Updated: 5:15 p.m.
Philadelphia police have released the tape of the 911 call made by the manager of the Center City Starbucks before two black men were arrested on suspicion of trespassing.
At 4:37 p.m. on Thursday, a female Starbucks employee called 911, saying there were “two gentlemen in my cafe who are refusing to make a purchase or leave.”
The dispatcher said police would be on the way to the company’s cafe at 18th and Spruce streets.
Three minutes later, at 4:40 p.m., another person dispatched the officers over police radio to the Starbucks saying, “there’s been a disturbance and a group of males refusing to leave.”
At 4:44 p.m., the officers call for a backup officer and a supervisor. At 5:00 p.m., the officers tell dispatchers they are en route to Philadelphia police headquarters with two arrests.
The release of the 911 dispatch calls provides the latest evidence in a case that remains largely incomplete days after cellphone footage captured the episode, which has since been viewed more than 9 million times.

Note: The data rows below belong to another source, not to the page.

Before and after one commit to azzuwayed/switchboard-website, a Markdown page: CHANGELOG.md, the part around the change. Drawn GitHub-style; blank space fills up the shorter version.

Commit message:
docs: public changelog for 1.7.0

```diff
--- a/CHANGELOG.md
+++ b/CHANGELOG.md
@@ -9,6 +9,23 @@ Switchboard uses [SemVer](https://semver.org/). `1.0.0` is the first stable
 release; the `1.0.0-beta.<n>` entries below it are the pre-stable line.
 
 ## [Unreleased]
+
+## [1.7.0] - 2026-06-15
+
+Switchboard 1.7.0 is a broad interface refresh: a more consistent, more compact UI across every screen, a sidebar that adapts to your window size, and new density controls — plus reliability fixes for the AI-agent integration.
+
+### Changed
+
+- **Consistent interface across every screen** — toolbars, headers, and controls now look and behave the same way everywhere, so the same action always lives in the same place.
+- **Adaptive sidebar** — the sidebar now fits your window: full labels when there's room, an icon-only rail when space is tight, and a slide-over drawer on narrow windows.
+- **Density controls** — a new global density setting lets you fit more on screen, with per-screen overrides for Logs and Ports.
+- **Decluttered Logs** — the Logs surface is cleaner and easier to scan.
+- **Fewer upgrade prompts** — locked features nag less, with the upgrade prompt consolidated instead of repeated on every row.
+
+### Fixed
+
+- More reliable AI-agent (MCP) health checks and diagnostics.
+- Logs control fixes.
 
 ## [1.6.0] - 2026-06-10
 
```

Neither police nor a lawyer representing the two men have publicly identified them. Police officials say since the initial arrests did not trigger criminal charges, there are no official documents tied to the incident that law enforcement can disclose. And it still remains to be seen what, if any, legal action the two men plan to initiate.

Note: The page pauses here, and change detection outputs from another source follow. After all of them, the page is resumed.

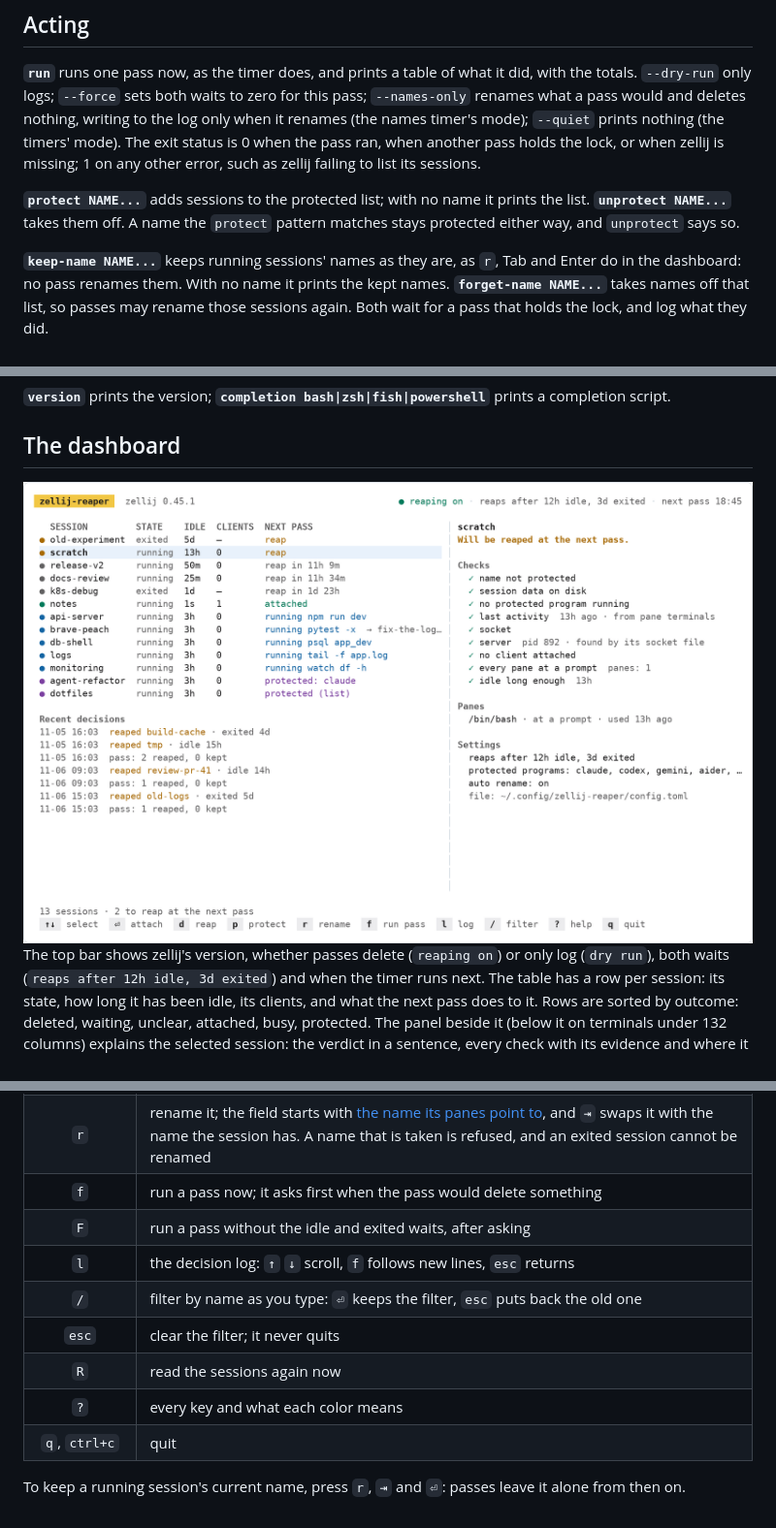
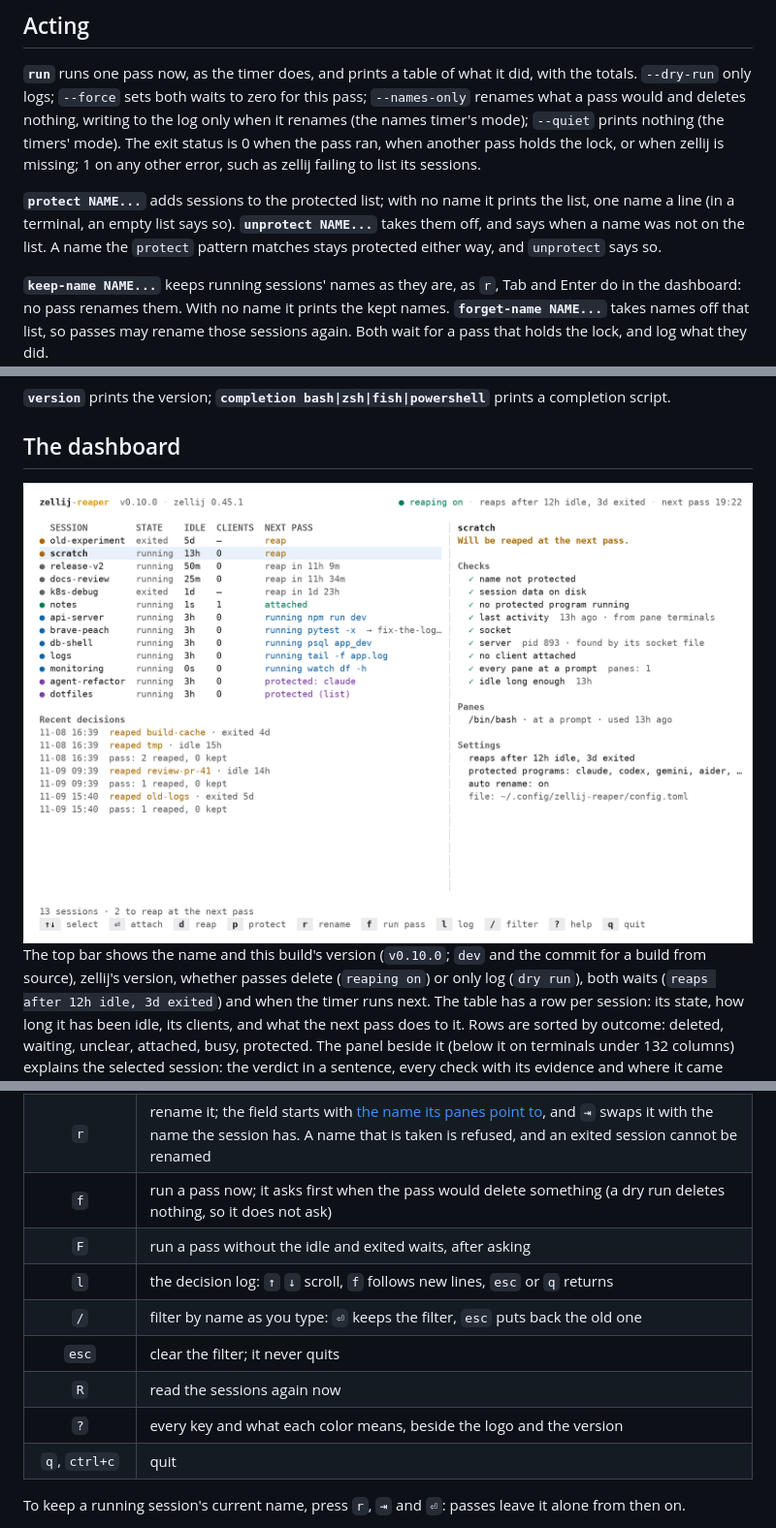
Before and after one commit to kanggu12/zellij-reaper, a Markdown page: docs/commands.md, 3 parts joined by grey strips. Shown at 97% size. Drawn GitHub-style; pictures changed too: docs/assets/screenshot-light.png.

```diff
--- a/docs/commands.md
+++ b/docs/commands.md
@@ -62,8 +62,9 @@ writing to the log only when it renames (the names timer's mode); `--quiet` prin
 status is 0 when the pass ran, when another pass holds the lock, or when zellij is missing; 1 on any other error, such
 as zellij failing to list its sessions.
 
-**`protect NAME...`** adds sessions to the protected list; with no name it prints the list. **`unprotect NAME...`**
-takes them off. A name the `protect` pattern matches stays protected either way, and `unprotect` says so.
+**`protect NAME...`** adds sessions to the protected list; with no name it prints the list, one name a line (in a
+terminal, an empty list says so). **`unprotect NAME...`** takes them off, and says when a name was not on the list. A
+name the `protect` pattern matches stays protected either way, and `unprotect` says so.
 
 **`keep-name NAME...`** keeps running sessions' names as they are, as `r`, Tab and Enter do in the dashboard: no pass
 renames them. With no name it prints the kept names. **`forget-name NAME...`** takes names off that list, so passes may
@@ -145,7 +146,8 @@ prints the file's path, `init` writes the file with every key at its default, an
   <img alt="The dashboard: the sessions with what the next pass does to each, the checks for the selected one, and the latest decisions" src="assets/screenshot-light.png">
 </picture>
 
-The top bar shows zellij's version, whether passes delete (`reaping on`) or only log (`dry run`), both waits
+The top bar shows the name and this build's version (`v0.10.0`; `dev` and the commit for a build from source), zellij's
+version, whether passes delete (`reaping on`) or only log (`dry run`), both waits
 (`reaps after 12h idle, 3d exited`) and when the timer runs next. The table has a row per session: its state, how long it
 has been idle, its clients, and what the next pass does to it. Rows are sorted by outcome: deleted, waiting, unclear,
 attached, busy, protected. The panel beside it (below it on terminals under 132 columns) explains the selected session:
@@ -171,13 +173,13 @@ The color of a row says what will happen to it:
 | `d` | reap it now, after asking (the question names what still runs in it); refused while a client is attached or zellij cannot say |
 | `p` | protect it, or lift the protection |
 | `r` | rename it; the field starts with [the name its panes point to](setup.md#naming-sessions-after-what-they-show), and `⇥` swaps it with the name the session has. A name that is taken is refused, and an exited session cannot be renamed |
-| `f` | run a pass now; it asks first when the pass would delete something |
+| `f` | run a pass now; it asks first when the pass would delete something (a dry run deletes nothing, so it does not ask) |
 | `F` | run a pass without the idle and exited waits, after asking |
-| `l` | the decision log: `↑` `↓` scroll, `f` follows new lines, `esc` returns |
+| `l` | the decision log: `↑` `↓` scroll, `f` follows new lines, `esc` or `q` returns |
 | `/` | filter by name as you type: `⏎` keeps the filter, `esc` puts back the old one |
 | `esc` | clear the filter; it never quits |
 | `R` | read the sessions again now |
-| `?` | every key and what each color means |
+| `?` | every key and what each color means, beside the logo and the version |
 | `q`, `ctrl+c` | quit |
 
 To keep a running session's current name, press `r`, `⇥` and `⏎`: passes leave it alone from then on.
```
Also changed, not shown: CHANGELOG.md (+33 -1 lines), README.md (+1 -1 lines), docs/assets/demo-dark.gif, docs/assets/demo-light.gif, docs/assets/screenshot-dark.png, docs/assets/setup-dark.png, docs/assets/setup-light.png.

Amid the lingering questions, Starbucks says it will close its more than 8,000 U.S. stores for several hours next month to conduct racial-bias training to its nearly 175,000 workers.

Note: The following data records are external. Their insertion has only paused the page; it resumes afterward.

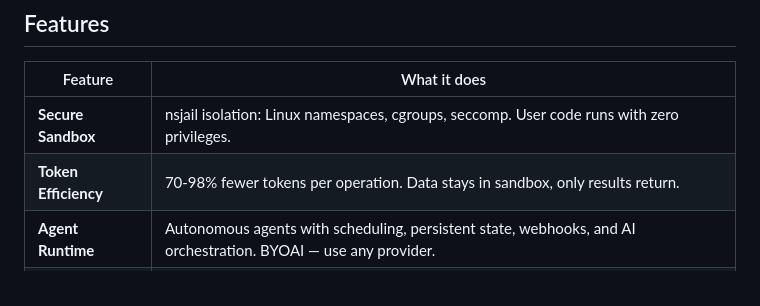
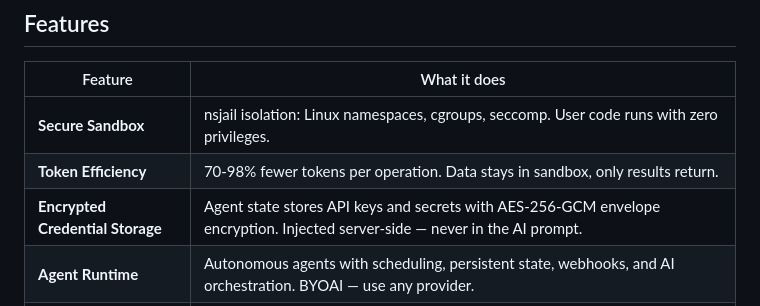
Before and after one commit to MCPWorks-Technologies-Inc/mcpworks-api, a Markdown page: README.md, the part around the change. Drawn GitHub-style.

```diff
--- a/README.md
+++ b/README.md
@@ -55,6 +55,7 @@ The AI writes Python or TypeScript. MCPWorks executes it in an isolated sandbox
 |---------|-------------|
 | **Secure Sandbox** | nsjail isolation: Linux namespaces, cgroups, seccomp. User code runs with zero privileges. |
 | **Token Efficiency** | 70-98% fewer tokens per operation. Data stays in sandbox, only results return. |
+| **Encrypted Credential Storage** | Agent state stores API keys and secrets with AES-256-GCM envelope encryption. Injected server-side — never in the AI prompt. |
 | **Agent Runtime** | Autonomous agents with scheduling, persistent state, webhooks, and AI orchestration. BYOAI — use any provider. |
 | **Function Hosting** | Organize Python/TypeScript functions into services. Each namespace gets its own MCP endpoint. |
 | **Access Control** | Per-agent function and state restrictions with glob patterns. Deny-takes-precedence. |
```
Also changed, not shown: docs/guide.md (+63 -0 lines).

It is the latest in a string of responses by Starbucks to contain the reputational damage to the company since footage circulated of the two men being arrested after they sat in the store without buying anything. Bystanders said they were waiting for a friend, real estate investor Andrew Yaffe who showed up during the arrests.
Starbucks said the stores and its corporate offices will be closed for the training on the afternoon on May 29.
“I’ve spent the last few days in Philadelphia with my leadership team listening to the community, learning what we did wrong and the steps we need to take to fix it,” said CEO Kevin Johnson in a statement. “While this is not limited to Starbucks, we’re committed to being a part of the solution. Closing our stores for racial bias training is just one step in a journey that requires dedication from every level of our company and partnerships in our local communities.”
A company spokeswoman said Johnson, who called the arrests “reprehensible,” met with the two men on Monday, but declined to give any details.
A lawyer for the two men, Stewart Cohen, said Tuesday afternoon that the incident has been “painful” for his two clients. Cohen called reporters to his Philadelphia law office where he made what was described as a joint statement with Starbucks, but took no questions from reporters.
“For the past several days, Starbucks CEO Kevin Johnson and my clients, the gentlemen in the incident at Starbucks that led to their arrest, have been engaged in constructive conversations about this issue, as well as what’s happening in communities across the country,” he said.
“Mr. Johnson apologized on behalf of Starbucks, and the conversation continues today about how this incident can become a vehicle for positive social change,” added Cohen, who declined to identify the two men.
Starbucks says the employee who called police no longer works at that location. A Starbucks spokeswoman declined to comment further.
Bobby Allyn and Katie Colaneri contributed reporting.